**Front-end code change data**
Segment Open

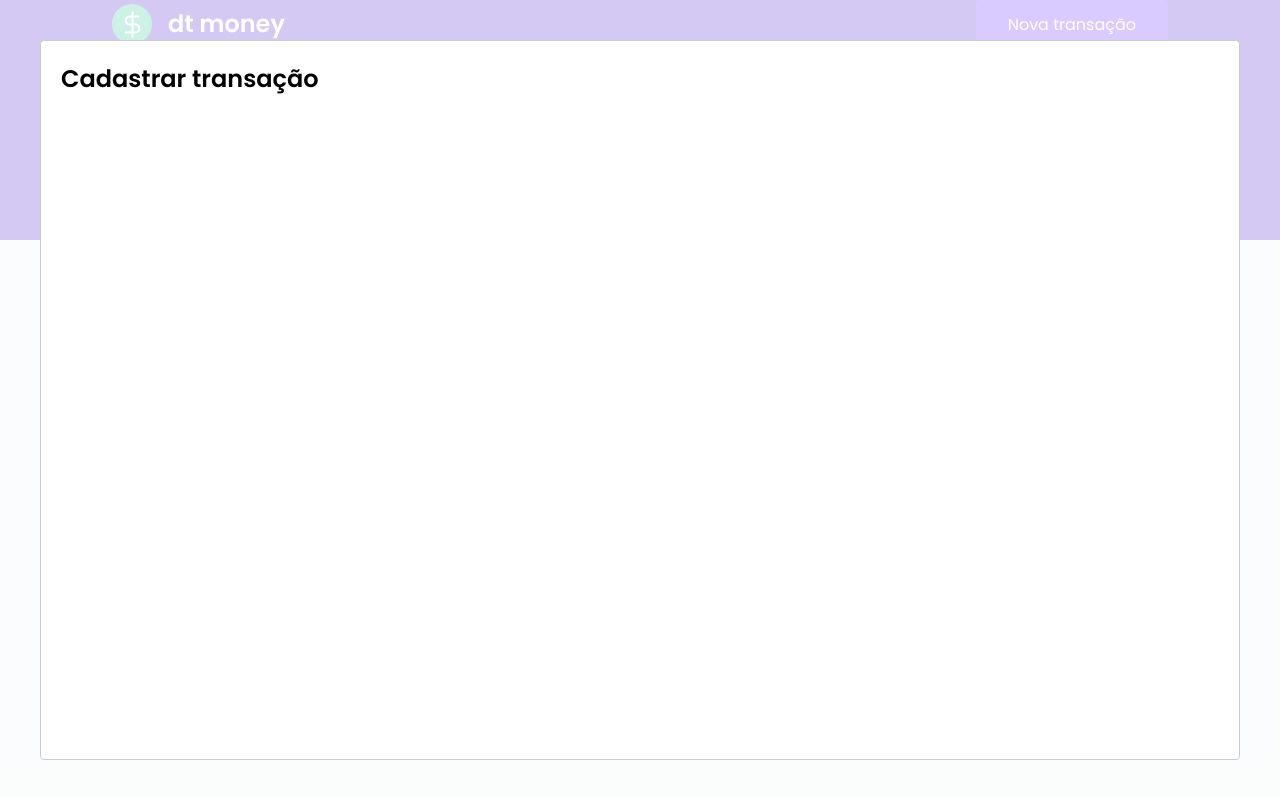
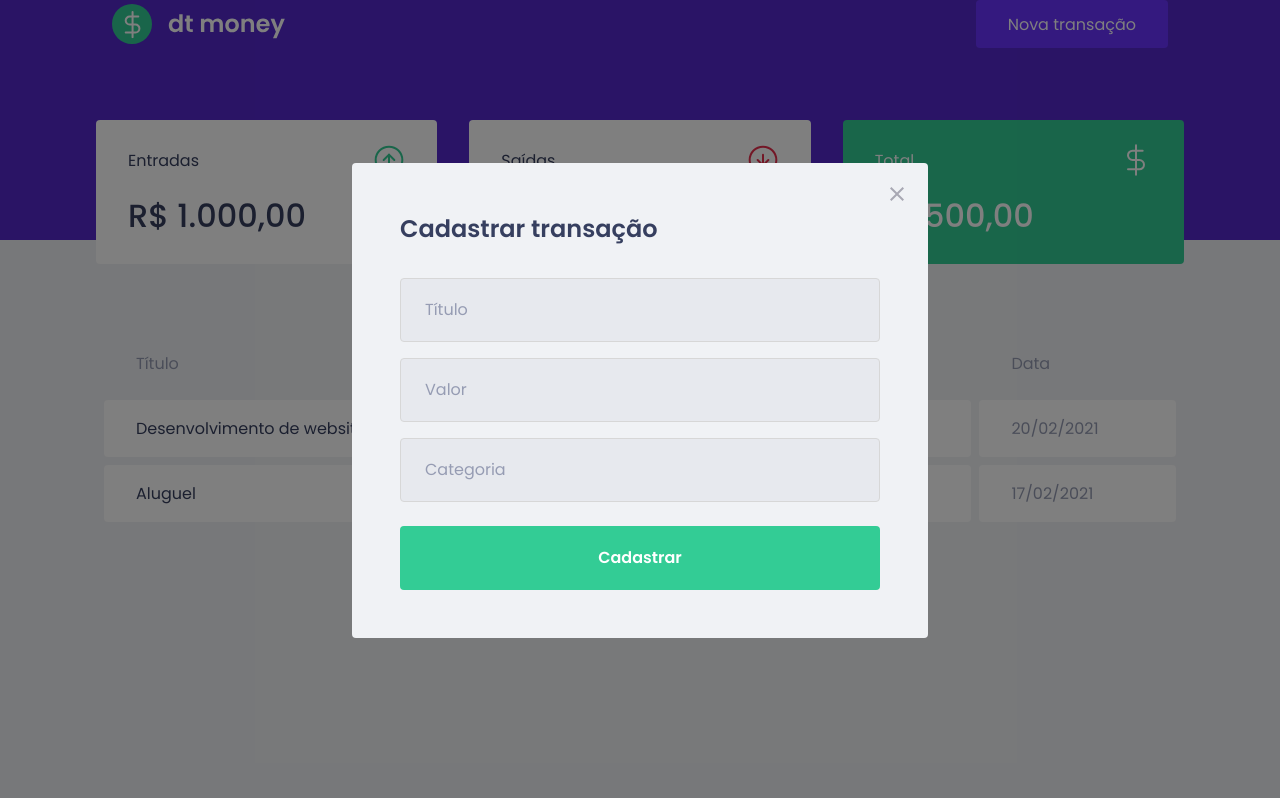
Before and after one commit to camilamiz/02-dtmoney, a React (Create React App) app: page / in a window 1280 px wide. Both pictures are taken after a click on the button "Nova transação". Built offline with nearby package versions, Linux system fonts and the light colour scheme; no server answers; what miragejs would draw is missing.

Commit message:
style modal

```diff
--- a/src/components/NewTransactionModal/index.tsx
+++ b/src/components/NewTransactionModal/index.tsx
@@ -1,4 +1,8 @@
 import Modal from 'react-modal';
+
+import closeImg from '../../assets/close.svg'
+
+import { Container } from './styles';
 
 interface NewTransactionModalProps {
   isOpen: boolean;
@@ -11,8 +15,30 @@
     <Modal
       isOpen={isOpen}
       onRequestClose={onRequestClose}
+      overlayClassName="react-modal-overlay"
+      className="react-modal-content"
     >
-      <h2>Cadastrar transação</h2>
+      <button
+        type= "button"
+        onClick={onRequestClose}
+        className="react-modal-close"
+      >
+        <img src={closeImg} alt="Fechar modal" />
+      </button>
+      <Container>
+        <h2>Cadastrar transação</h2>
+        <input
+          placeholder="Título"
+        />
+        <input
+          type="number"
+          placeholder="Valor"
+        />
+        <input
+          placeholder="Categoria"
+        />
+        <button type="submit">Cadastrar</button>
+      </Container>
     </Modal>
   );
 }
--- /dev/null
+++ b/src/components/NewTransactionModal/styles.ts
@@ -0,0 +1,49 @@
+import styled from "styled-components";
+
+export const Container = styled.form`
+  h2 {
+    color: var(--text-title);
+    font-size: 1.5rem;
+    margin-bottom: 2rem;
+  }
+
+  input {
+    width: 100%;
+    padding: 0 1.5rem;
+    height: 4rem;
+    border-radius: 0.25rem;
+
+    border: 1px solid #d7d7d7;
+    background: #e7e9ee;
+
+    font-weight: 400;
+    font-size: 1rem;
+
+    &::placeholder {
+      color: var(--text-body);
+    }
+
+    & + input {
+      margin-top: 1rem;
+    }
+  }
+
+  button[type="submit"] {
+    width: 100%;
+    padding: 0 1.5rem;
+    height: 4rem;
+    background: var(--green);
+    color: #fff;
+    border-radius: 0.25rem;
+    border: 0;
+    font-size: 1rem;
+    margin-top: 1.5rem;
+    font-weight: 600;
+
+    transition: filter 0.2s;
+
+    &:hover {
+      filter: brightness(0.9);
+    }
+  }
+`;
--- a/src/styles/global.ts
+++ b/src/styles/global.ts
@@ -8,7 +8,7 @@
 		--green: #33cc95;
 		--blue-light: #6933ff;
 		--text-title: #363f5f;
-		--text-body: #f0f2f5;
+		--text-body: #969cb3;
 		--shape: #ffffff;
   }
 
@@ -50,4 +50,40 @@
   h1, h2, h3, h4, h5, strong {
     font-weight: 600;
   }
+
+  .react-modal-overlay {
+    background: rgba(0, 0, 0, 0.5);
+
+    position: fixed;
+    top: 0;
+    bottom: 0;
+    right: 0;
+    left: 0;
+
+    display: flex;
+    align-items: center;
+    justify-content: center;
+  }
+
+  .react-modal-content {
+    width: 100%;
+    max-width: 576px;
+    background: var(--background);
+    padding: 3rem;
+    position: relative;
+    border-radius: 0.25rem;
+  }
+
+  .react-modal-close {
+    position: absolute;
+    right: 1.5rem;
+    top: 1.5rem;
+    border: 0;
+    background: transparent;
+    transition: filter 0.2s;
+
+    &:hover {
+      filter: brightness(0.8);
+    }
+  }
 `;
```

Segment Closed

**What you are asked to do**
Would you copy out every line in the records that includes the string "body"?

**Result of the task**
+      color: var(--text-body);
-		--text-body: #f0f2f5;
+		--text-body: #969cb3;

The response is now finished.